>>
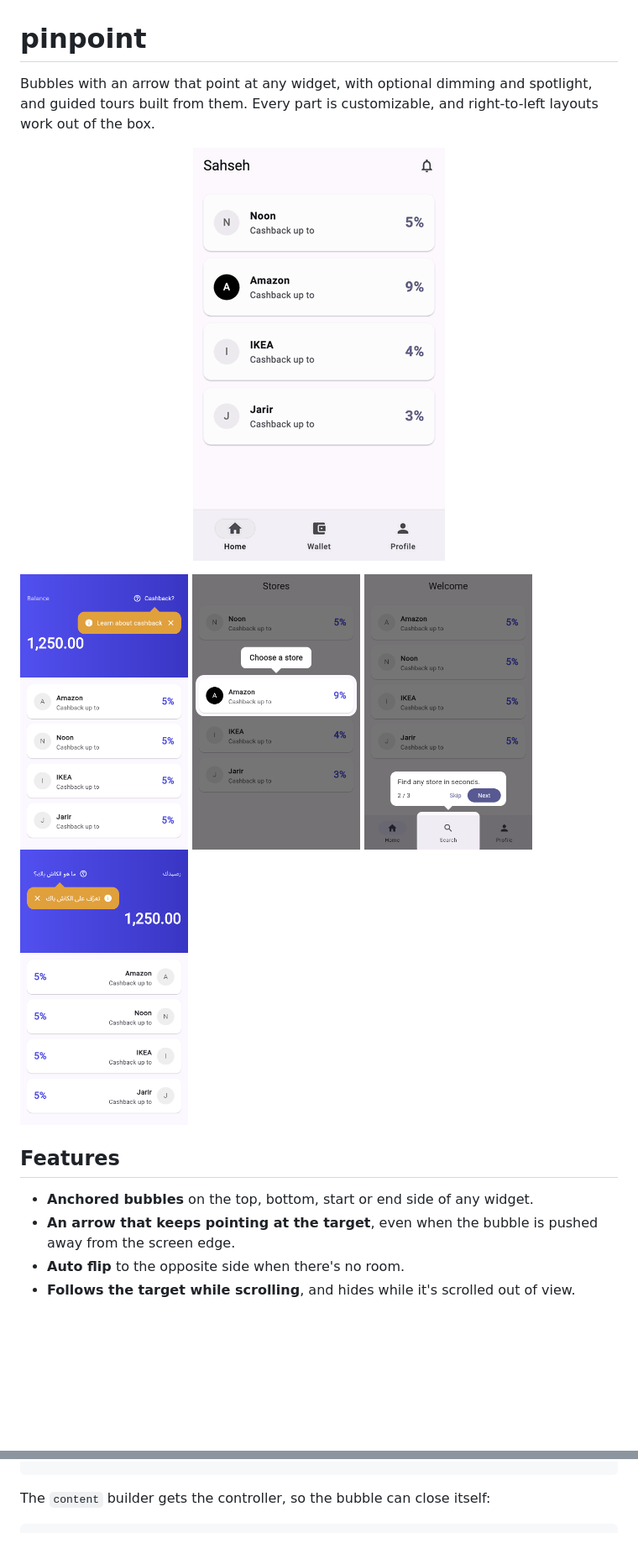
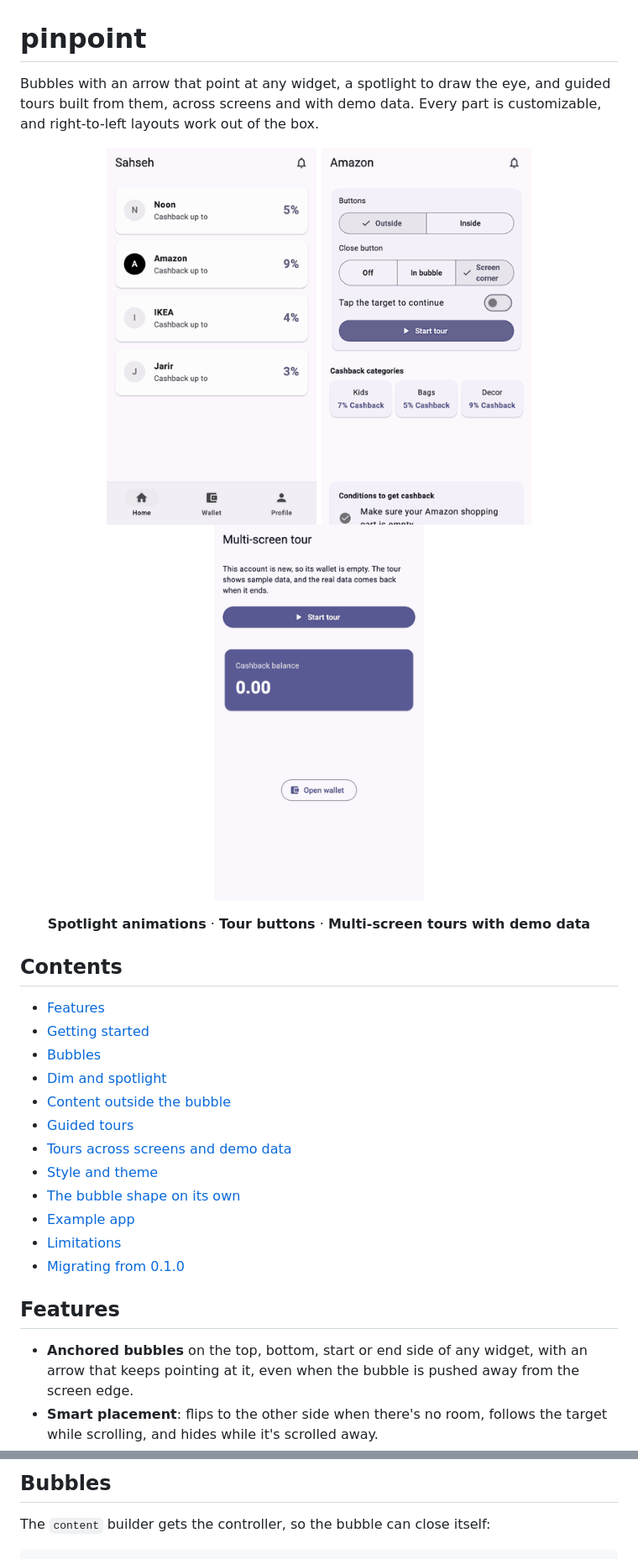
Before and after one commit to AbdelrahmanFouad1/pinpoint, a Markdown page: README.md, 2 parts joined by grey strips. Shown at 84% size. Drawn GitHub-style; pictures changed too: screenshots/controls.gif (added), screenshots/multiscreen.gif (added), screenshots/tour.gif; blank space fills up the shorter version.

```diff
--- a/README.md
+++ b/README.md
@@ -1,26 +1,39 @@
 # pinpoint
 
-Bubbles with an arrow that point at any widget, with optional dimming and
-spotlight, and guided tours built from them. Every part is customizable, and
-right-to-left layouts work out of the box.
+Bubbles with an arrow that point at any widget, a spotlight to draw the eye,
+and guided tours built from them, across screens and with demo data. Every
+part is customizable, and right-to-left layouts work out of the box.
 
 <p align="center">
-  <img src="https://raw.githubusercontent.com/AbdelrahmanFouad1/pinpoint/main/screenshots/tour.gif" width="300" alt="A guided tour moving from step to step: a pulsing circle spotlight, an iris closing on a card, and a stadium spotlight">
+  <img src="https://raw.githubusercontent.com/AbdelrahmanFouad1/pinpoint/main/screenshots/tour.gif" width="250" alt="A tour with a pulsing circle spotlight, an iris closing on a card, and a stadium spotlight">
+  <img src="https://raw.githubusercontent.com/AbdelrahmanFouad1/pinpoint/main/screenshots/controls.gif" width="250" alt="A tour moved with built-in Next and Previous buttons outside the bubble, and closed from the screen corner">
+  <img src="https://raw.githubusercontent.com/AbdelrahmanFouad1/pinpoint/main/screenshots/multiscreen.gif" width="250" alt="A tour that shows demo data, opens the wallet screen, and returns to the real data when it ends">
 </p>
 
-<p>
-  <img src="https://raw.githubusercontent.com/AbdelrahmanFouad1/pinpoint/main/screenshots/anchor.png" width="200" alt="A bubble anchored to a button">
-  <img src="https://raw.githubusercontent.com/AbdelrahmanFouad1/pinpoint/main/screenshots/spotlight.png" width="200" alt="A spotlight on a card">
-  <img src="https://raw.githubusercontent.com/AbdelrahmanFouad1/pinpoint/main/screenshots/tour.png" width="200" alt="A guided tour step">
-  <img src="https://raw.githubusercontent.com/AbdelrahmanFouad1/pinpoint/main/screenshots/rtl.png" width="200" alt="A bubble in a right-to-left layout">
+<p align="center">
+  <b>Spotlight animations</b> · <b>Tour buttons</b> · <b>Multi-screen tours with demo data</b>
 </p>
+
+## Contents
+
+- [Features](#features)
+- [Getting started](#getting-started)
+- [Bubbles](#bubbles)
+- [Dim and spotlight](#dim-and-spotlight)
+- [Content outside the bubble](#content-outside-the-bubble)
+- [Guided tours](#guided-tours)
+- [Tours across screens and demo data](#tours-across-screens-and-demo-data)
+- [Style and theme](#style-and-theme)
+- [The bubble shape on its own](#the-bubble-shape-on-its-own)
+- [Example app](#example-app)
+- [Limitations](#limitations)
+- [Migrating from 0.1.0](#migrating-from-010)
 
 ## Features
 
-- **Anchored bubbles** on the top, bottom, start or end side of any widget.
-- **An arrow that keeps pointing at the target**, even when the bubble is
-  pushed away from the screen edge.
-- **Auto flip** to the opposite side when there's no room.
-- **Follows the target while scrolling**, and hides while it's scrolled
-  out of view.
+- **Anchored bubbles** on the top, bottom, start or end side of any widget,
+  with an arrow that keeps pointing at it, even when the bubble is pushed
+  away from the screen edge.
+- **Smart placement**: flips to the other side when there's no room,
+  follows the target while scrolling, and hides while it's scrolled away.
 - **Dim** the screen, or **spotlight** the target through a hole of any
@@ -66,3 +107,4 @@ controller.show();
+## Bubbles
 
 The `content` builder gets the controller, so the bubble can close itself:
 
```
Also changed, not shown: other parts of README.md (+195 -180 lines), CHANGELOG.md (+2 -1 lines), 5 other files.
<<
Output the lines above verbatim, images excluded.

→ **REPLY**:
Before and after one commit to AbdelrahmanFouad1/pinpoint, a Markdown page: README.md, 2 parts joined by grey strips. Shown at 84% size. Drawn GitHub-style; pictures changed too: screenshots/controls.gif (added), screenshots/multiscreen.gif (added), screenshots/tour.gif; blank space fills up the shorter version.

```diff
--- a/README.md
+++ b/README.md
@@ -1,26 +1,39 @@
 # pinpoint
 
-Bubbles with an arrow that point at any widget, with optional dimming and
-spotlight, and guided tours built from them. Every part is customizable, and
-right-to-left layouts work out of the box.
+Bubbles with an arrow that point at any widget, a spotlight to draw the eye,
+and guided tours built from them, across screens and with demo data. Every
+part is customizable, and right-to-left layouts work out of the box.
 
 <p align="center">
-  <img src="https://raw.githubusercontent.com/AbdelrahmanFouad1/pinpoint/main/screenshots/tour.gif" width="300" alt="A guided tour moving from step to step: a pulsing circle spotlight, an iris closing on a card, and a stadium spotlight">
+  <img src="https://raw.githubusercontent.com/AbdelrahmanFouad1/pinpoint/main/screenshots/tour.gif" width="250" alt="A tour with a pulsing circle spotlight, an iris closing on a card, and a stadium spotlight">
+  <img src="https://raw.githubusercontent.com/AbdelrahmanFouad1/pinpoint/main/screenshots/controls.gif" width="250" alt="A tour moved with built-in Next and Previous buttons outside the bubble, and closed from the screen corner">
+  <img src="https://raw.githubusercontent.com/AbdelrahmanFouad1/pinpoint/main/screenshots/multiscreen.gif" width="250" alt="A tour that shows demo data, opens the wallet screen, and returns to the real data when it ends">
 </p>
 
-<p>
-  <img src="https://raw.githubusercontent.com/AbdelrahmanFouad1/pinpoint/main/screenshots/anchor.png" width="200" alt="A bubble anchored to a button">
-  <img src="https://raw.githubusercontent.com/AbdelrahmanFouad1/pinpoint/main/screenshots/spotlight.png" width="200" alt="A spotlight on a card">
-  <img src="https://raw.githubusercontent.com/AbdelrahmanFouad1/pinpoint/main/screenshots/tour.png" width="200" alt="A guided tour step">
-  <img src="https://raw.githubusercontent.com/AbdelrahmanFouad1/pinpoint/main/screenshots/rtl.png" width="200" alt="A bubble in a right-to-left layout">
+<p align="center">
+  <b>Spotlight animations</b> · <b>Tour buttons</b> · <b>Multi-screen tours with demo data</b>
 </p>
+
+## Contents
+
+- [Features](#features)
+- [Getting started](#getting-started)
+- [Bubbles](#bubbles)
+- [Dim and spotlight](#dim-and-spotlight)
+- [Content outside the bubble](#content-outside-the-bubble)
+- [Guided tours](#guided-tours)
+- [Tours across screens and demo data](#tours-across-screens-and-demo-data)
+- [Style and theme](#style-and-theme)
+- [The bubble shape on its own](#the-bubble-shape-on-its-own)
+- [Example app](#example-app)
+- [Limitations](#limitations)
+- [Migrating from 0.1.0](#migrating-from-010)
 
 ## Features
 
-- **Anchored bubbles** on the top, bottom, start or end side of any widget.
-- **An arrow that keeps pointing at the target**, even when the bubble is
-  pushed away from the screen edge.
-- **Auto flip** to the opposite side when there's no room.
-- **Follows the target while scrolling**, and hides while it's scrolled
-  out of view.
+- **Anchored bubbles** on the top, bottom, start or end side of any widget,
+  with an arrow that keeps pointing at it, even when the bubble is pushed
+  away from the screen edge.
+- **Smart placement**: flips to the other side when there's no room,
+  follows the target while scrolling, and hides while it's scrolled away.
 - **Dim** the screen, or **spotlight** the target through a hole of any
@@ -66,3 +107,4 @@ controller.show();
+## Bubbles
 
 The `content` builder gets the controller, so the bubble can close itself:
 
```
Also changed, not shown: other parts of README.md (+195 -180 lines), CHANGELOG.md (+2 -1 lines), 5 other files.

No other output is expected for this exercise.